Requirement: Report each line of the entries that includes "objects" by copying it.

[Dataset entries]
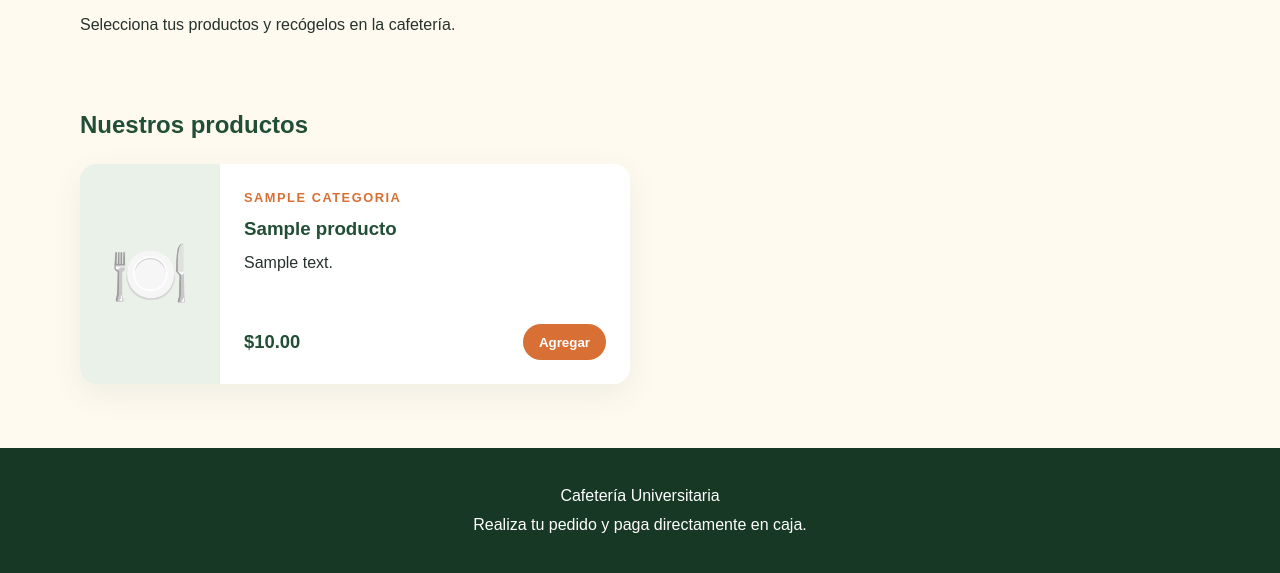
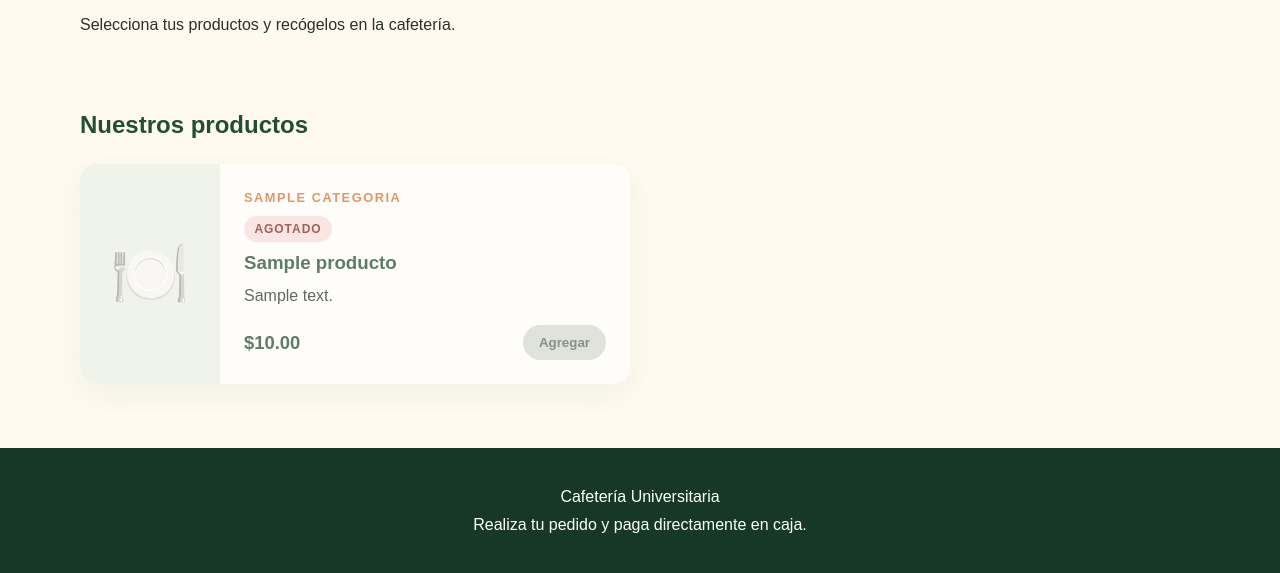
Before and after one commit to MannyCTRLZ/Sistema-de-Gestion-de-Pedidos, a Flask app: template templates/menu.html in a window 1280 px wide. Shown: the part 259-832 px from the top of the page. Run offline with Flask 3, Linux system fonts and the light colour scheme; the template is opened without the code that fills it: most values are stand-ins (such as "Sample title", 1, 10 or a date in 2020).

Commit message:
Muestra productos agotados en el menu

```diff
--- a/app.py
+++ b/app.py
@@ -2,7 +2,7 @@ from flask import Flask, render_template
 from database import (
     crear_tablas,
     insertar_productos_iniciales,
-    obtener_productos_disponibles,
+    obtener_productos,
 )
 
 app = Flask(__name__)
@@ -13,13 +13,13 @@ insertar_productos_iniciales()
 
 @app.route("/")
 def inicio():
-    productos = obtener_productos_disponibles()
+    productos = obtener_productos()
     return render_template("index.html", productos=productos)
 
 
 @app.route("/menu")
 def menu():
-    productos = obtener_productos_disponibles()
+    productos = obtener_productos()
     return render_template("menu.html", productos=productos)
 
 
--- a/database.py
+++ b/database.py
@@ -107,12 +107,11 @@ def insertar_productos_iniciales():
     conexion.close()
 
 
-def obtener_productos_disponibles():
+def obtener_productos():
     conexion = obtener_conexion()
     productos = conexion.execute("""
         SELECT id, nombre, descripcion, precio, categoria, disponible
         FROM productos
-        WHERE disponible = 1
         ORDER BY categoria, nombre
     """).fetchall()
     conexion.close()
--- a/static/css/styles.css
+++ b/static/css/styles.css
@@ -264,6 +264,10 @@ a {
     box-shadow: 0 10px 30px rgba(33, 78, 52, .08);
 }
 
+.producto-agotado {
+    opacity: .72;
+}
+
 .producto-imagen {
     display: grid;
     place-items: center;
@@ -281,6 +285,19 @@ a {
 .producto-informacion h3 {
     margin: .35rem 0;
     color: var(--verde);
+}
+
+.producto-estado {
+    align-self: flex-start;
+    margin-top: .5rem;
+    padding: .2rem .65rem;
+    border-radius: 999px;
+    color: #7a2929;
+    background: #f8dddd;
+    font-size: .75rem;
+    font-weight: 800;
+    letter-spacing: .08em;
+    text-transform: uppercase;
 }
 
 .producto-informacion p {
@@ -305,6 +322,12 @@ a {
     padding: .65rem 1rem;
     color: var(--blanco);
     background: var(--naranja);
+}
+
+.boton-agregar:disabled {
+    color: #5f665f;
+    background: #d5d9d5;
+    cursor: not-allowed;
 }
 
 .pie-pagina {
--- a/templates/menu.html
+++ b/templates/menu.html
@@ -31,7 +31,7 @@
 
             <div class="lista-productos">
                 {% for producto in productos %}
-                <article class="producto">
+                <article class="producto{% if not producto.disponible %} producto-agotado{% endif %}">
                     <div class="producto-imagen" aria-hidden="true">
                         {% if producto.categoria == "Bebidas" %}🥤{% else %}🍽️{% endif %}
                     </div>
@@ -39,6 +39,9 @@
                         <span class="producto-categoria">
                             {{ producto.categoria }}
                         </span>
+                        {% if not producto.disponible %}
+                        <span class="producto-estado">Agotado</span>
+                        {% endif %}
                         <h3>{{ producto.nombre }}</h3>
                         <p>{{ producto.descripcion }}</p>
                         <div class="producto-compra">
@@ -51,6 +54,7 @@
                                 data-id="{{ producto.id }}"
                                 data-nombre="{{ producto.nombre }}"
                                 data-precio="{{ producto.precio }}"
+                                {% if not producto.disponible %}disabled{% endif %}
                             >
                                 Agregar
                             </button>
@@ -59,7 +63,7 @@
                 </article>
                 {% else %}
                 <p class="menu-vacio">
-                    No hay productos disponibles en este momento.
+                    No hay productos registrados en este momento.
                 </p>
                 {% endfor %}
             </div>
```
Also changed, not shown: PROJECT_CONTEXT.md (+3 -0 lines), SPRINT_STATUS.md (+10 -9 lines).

...

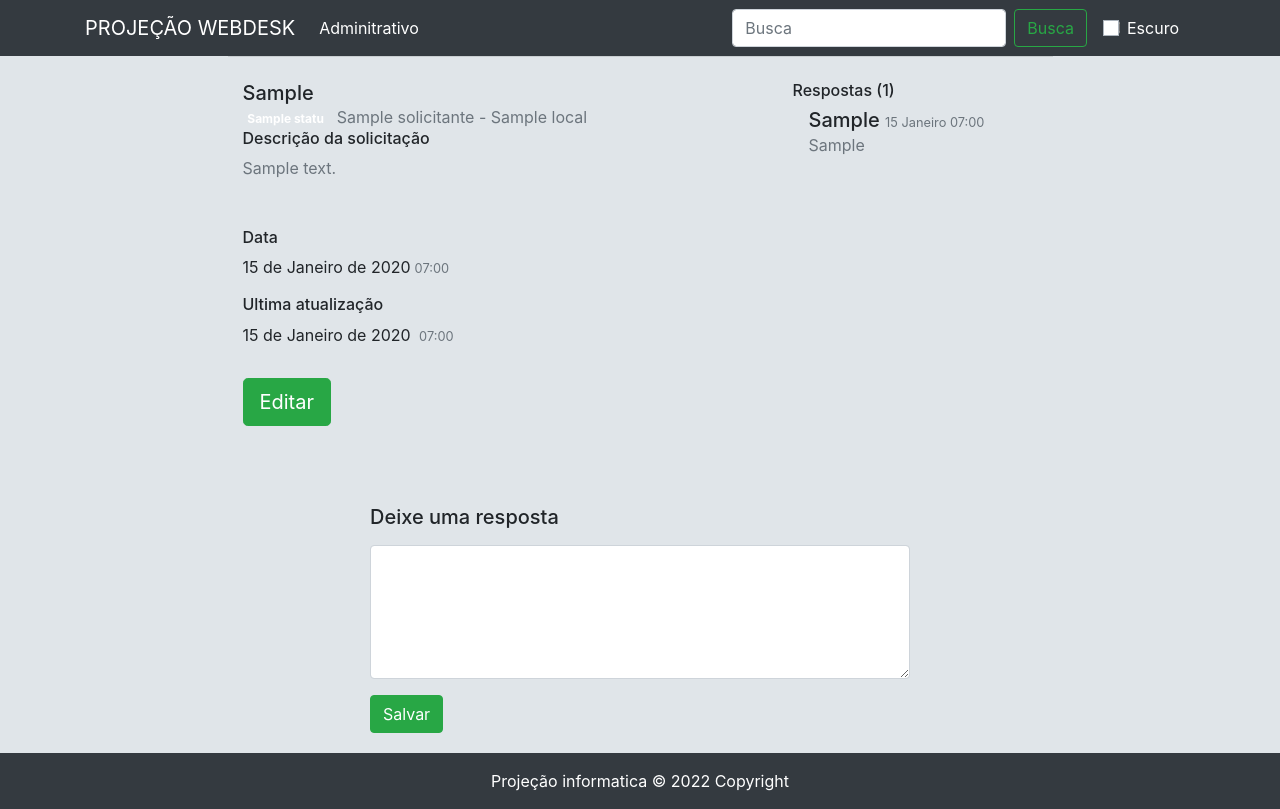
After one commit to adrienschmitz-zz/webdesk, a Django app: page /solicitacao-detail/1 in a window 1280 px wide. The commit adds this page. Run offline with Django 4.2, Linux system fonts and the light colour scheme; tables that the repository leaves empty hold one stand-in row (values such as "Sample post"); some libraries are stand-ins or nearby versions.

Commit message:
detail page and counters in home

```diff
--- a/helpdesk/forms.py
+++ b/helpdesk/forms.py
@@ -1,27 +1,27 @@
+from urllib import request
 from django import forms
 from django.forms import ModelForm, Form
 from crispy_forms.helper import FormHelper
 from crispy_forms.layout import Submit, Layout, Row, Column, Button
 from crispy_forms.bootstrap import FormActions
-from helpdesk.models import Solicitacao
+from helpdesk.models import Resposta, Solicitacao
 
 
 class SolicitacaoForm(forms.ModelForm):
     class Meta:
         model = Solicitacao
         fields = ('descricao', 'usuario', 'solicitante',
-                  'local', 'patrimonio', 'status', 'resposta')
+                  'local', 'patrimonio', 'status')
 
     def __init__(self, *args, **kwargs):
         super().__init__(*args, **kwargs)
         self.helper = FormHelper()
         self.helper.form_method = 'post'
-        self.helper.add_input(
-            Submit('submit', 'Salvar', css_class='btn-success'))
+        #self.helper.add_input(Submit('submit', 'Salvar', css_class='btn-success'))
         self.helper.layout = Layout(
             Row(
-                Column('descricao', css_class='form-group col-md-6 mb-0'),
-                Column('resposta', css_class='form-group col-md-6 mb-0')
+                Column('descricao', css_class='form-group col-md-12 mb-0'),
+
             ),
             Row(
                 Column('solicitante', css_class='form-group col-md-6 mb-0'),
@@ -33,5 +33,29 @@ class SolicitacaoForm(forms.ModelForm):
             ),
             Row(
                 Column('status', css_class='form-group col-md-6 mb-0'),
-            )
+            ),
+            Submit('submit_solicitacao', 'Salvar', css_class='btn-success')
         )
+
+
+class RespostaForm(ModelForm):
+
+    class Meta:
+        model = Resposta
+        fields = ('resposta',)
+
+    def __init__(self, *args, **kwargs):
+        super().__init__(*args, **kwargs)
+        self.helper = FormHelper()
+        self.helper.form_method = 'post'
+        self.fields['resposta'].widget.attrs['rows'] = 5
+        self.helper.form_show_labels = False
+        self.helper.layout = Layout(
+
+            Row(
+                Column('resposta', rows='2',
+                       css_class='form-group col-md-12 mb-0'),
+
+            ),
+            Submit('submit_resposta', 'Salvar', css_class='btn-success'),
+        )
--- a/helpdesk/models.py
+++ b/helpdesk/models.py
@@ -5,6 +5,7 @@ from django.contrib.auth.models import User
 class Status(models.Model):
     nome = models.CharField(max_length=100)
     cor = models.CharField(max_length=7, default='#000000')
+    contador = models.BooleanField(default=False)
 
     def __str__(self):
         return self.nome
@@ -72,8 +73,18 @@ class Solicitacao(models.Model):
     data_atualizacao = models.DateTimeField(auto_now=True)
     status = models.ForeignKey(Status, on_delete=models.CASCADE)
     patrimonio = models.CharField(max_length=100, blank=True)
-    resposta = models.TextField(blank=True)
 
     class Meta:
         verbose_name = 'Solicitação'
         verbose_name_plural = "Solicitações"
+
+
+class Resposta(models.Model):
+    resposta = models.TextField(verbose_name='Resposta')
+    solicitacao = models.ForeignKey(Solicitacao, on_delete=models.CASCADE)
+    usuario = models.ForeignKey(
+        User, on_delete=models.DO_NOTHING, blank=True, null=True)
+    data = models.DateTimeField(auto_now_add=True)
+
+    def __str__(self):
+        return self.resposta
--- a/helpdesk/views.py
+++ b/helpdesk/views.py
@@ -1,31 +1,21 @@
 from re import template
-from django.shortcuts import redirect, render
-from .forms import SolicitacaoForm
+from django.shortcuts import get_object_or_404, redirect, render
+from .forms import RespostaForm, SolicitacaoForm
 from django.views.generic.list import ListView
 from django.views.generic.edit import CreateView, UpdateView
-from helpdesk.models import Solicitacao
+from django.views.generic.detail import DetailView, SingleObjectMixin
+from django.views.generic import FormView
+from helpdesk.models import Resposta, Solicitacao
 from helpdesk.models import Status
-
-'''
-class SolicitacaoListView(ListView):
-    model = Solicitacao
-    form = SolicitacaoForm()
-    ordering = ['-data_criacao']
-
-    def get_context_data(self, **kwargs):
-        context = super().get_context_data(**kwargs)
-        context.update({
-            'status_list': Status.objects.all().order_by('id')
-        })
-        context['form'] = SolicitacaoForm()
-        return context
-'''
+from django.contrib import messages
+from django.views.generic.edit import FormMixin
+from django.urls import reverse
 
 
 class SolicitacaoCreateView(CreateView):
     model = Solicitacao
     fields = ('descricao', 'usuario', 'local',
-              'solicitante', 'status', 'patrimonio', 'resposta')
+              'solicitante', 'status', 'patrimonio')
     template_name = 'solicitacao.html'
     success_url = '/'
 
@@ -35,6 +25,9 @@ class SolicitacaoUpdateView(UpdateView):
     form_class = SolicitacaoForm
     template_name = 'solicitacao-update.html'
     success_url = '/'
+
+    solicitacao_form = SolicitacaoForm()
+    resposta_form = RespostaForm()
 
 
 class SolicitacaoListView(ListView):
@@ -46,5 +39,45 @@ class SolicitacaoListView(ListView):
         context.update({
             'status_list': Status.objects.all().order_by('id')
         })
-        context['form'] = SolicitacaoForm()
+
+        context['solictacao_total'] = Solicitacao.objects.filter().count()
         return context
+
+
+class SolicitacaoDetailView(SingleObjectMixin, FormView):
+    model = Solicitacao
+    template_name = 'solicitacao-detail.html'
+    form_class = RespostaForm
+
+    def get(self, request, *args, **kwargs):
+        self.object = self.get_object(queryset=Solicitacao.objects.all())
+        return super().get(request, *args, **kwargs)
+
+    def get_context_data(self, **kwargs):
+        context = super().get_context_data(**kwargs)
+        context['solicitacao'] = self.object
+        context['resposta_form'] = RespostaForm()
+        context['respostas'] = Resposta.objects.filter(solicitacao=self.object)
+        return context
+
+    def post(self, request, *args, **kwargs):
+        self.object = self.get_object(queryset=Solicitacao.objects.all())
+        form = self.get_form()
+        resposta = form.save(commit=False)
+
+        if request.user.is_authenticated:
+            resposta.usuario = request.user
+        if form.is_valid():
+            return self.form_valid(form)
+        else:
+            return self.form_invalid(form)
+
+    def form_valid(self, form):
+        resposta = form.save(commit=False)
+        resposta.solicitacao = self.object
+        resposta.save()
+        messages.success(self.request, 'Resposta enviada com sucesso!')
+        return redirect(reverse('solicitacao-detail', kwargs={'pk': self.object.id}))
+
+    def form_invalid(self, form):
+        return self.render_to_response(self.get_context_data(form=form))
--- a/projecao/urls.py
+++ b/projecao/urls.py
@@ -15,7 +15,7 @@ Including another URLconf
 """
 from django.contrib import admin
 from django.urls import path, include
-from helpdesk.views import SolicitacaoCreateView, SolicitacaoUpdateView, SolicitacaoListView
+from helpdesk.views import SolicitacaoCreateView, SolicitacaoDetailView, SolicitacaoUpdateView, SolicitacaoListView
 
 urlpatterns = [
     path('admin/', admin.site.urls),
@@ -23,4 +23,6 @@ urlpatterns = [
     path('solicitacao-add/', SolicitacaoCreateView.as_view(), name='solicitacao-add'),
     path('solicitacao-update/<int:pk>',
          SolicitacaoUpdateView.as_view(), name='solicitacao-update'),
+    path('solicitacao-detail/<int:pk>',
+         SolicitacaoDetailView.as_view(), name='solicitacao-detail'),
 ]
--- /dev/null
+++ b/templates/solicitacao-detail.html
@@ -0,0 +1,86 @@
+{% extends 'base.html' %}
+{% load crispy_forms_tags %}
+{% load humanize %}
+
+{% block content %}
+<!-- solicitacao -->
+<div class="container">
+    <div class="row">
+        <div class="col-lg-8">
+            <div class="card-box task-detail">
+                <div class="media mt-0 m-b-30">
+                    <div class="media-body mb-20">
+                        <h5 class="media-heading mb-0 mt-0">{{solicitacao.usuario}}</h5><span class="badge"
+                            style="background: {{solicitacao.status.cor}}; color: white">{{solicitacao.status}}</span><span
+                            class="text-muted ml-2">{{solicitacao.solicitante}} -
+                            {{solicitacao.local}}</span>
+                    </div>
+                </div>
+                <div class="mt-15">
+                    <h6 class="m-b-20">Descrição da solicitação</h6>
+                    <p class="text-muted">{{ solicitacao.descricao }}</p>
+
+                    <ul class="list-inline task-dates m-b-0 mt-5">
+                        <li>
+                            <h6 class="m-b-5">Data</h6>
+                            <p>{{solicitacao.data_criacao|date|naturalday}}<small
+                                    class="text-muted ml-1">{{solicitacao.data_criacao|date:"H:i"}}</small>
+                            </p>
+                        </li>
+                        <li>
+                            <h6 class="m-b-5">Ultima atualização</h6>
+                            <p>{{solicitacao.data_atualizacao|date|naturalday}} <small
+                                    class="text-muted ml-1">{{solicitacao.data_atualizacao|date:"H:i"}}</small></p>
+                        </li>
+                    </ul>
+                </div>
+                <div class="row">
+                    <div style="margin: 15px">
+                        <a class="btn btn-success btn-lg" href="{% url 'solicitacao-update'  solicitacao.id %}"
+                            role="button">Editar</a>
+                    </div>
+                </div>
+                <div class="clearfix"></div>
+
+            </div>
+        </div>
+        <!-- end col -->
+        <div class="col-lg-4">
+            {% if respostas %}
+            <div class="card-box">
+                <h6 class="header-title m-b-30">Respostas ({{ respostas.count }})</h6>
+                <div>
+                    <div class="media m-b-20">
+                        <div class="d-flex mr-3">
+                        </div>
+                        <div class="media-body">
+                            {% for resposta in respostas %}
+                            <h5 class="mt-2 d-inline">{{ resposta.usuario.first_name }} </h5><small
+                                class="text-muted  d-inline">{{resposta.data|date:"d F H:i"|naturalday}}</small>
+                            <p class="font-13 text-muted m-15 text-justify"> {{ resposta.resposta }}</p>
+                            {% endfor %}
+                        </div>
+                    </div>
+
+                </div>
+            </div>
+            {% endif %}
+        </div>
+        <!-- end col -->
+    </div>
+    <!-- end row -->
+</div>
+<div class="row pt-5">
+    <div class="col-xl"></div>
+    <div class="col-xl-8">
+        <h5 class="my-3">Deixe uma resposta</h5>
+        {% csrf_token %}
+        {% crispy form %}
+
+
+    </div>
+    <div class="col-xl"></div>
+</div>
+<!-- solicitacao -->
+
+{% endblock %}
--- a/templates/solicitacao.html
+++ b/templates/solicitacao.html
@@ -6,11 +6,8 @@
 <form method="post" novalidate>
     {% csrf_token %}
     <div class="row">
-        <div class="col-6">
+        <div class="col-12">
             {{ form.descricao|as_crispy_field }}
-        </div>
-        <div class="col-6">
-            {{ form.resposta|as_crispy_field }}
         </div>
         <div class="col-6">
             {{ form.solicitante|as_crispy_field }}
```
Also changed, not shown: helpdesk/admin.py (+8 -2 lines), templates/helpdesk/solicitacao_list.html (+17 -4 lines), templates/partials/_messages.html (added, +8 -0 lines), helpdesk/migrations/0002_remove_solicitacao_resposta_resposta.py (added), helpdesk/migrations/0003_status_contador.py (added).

---

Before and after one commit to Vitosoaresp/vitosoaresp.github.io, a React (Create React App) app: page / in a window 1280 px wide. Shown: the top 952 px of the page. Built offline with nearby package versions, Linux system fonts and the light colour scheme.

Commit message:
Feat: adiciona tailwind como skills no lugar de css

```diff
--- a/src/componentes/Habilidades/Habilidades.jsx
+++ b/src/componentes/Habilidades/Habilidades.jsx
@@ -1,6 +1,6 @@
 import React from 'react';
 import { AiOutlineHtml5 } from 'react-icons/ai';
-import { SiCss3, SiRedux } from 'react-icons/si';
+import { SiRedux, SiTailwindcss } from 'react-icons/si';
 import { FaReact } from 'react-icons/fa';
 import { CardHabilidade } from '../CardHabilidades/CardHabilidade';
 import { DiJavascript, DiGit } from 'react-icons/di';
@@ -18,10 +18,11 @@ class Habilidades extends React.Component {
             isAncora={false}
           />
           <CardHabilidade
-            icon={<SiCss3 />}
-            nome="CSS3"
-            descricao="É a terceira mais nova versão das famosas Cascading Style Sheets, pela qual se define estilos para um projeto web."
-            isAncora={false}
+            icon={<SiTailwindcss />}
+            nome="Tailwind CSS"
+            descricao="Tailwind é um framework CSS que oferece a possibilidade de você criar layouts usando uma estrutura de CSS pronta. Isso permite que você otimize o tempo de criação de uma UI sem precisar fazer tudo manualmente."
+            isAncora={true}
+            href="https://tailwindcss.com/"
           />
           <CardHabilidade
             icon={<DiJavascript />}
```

Exercise output:
-            'status_list': Status.objects.all().order_by('id')
             'status_list': Status.objects.all().order_by('id')
+        context['solictacao_total'] = Solicitacao.objects.filter().count()
+        self.object = self.get_object(queryset=Solicitacao.objects.all())
+        context['respostas'] = Resposta.objects.filter(solicitacao=self.object)
+        self.object = self.get_object(queryset=Solicitacao.objects.all())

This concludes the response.